## Dataset excerpts
=== Section Start ===
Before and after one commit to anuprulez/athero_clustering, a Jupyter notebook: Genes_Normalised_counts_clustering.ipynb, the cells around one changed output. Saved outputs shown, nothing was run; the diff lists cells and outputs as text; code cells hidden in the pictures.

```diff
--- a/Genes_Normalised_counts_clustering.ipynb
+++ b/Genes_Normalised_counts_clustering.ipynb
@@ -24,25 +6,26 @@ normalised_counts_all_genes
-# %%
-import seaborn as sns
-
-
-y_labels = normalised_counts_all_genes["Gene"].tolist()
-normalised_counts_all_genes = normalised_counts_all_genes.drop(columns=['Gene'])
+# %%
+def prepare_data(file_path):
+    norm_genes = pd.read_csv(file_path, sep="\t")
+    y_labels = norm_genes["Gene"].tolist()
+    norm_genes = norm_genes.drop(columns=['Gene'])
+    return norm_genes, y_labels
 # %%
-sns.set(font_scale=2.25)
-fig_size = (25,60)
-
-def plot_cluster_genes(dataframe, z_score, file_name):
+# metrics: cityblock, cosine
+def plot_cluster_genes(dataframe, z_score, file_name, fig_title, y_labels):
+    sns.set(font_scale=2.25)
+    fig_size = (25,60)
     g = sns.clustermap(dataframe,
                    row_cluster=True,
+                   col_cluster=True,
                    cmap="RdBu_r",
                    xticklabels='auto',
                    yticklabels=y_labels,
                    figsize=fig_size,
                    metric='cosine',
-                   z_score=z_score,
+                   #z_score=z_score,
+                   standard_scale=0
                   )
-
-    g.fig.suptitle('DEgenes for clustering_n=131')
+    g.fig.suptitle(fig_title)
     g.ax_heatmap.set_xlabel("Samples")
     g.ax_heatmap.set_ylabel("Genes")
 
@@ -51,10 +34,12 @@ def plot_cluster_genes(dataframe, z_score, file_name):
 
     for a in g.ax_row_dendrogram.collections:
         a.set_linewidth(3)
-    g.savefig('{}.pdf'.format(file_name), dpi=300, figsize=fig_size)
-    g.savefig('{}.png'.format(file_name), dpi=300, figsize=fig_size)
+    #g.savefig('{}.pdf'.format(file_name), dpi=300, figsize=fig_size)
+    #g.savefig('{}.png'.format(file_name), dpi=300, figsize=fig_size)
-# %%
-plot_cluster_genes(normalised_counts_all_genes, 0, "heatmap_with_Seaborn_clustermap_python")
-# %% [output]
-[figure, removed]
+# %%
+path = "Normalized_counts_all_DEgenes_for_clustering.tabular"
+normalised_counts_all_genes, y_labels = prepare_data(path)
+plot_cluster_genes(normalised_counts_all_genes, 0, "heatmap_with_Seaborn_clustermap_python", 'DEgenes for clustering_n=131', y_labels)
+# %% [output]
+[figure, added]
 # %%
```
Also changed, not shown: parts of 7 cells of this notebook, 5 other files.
=== Section End ===
## EXERCISE BRIEF
Lines in the data containing the string "format" are to be counted; give that number alone.

## SOLUTION BELOW
4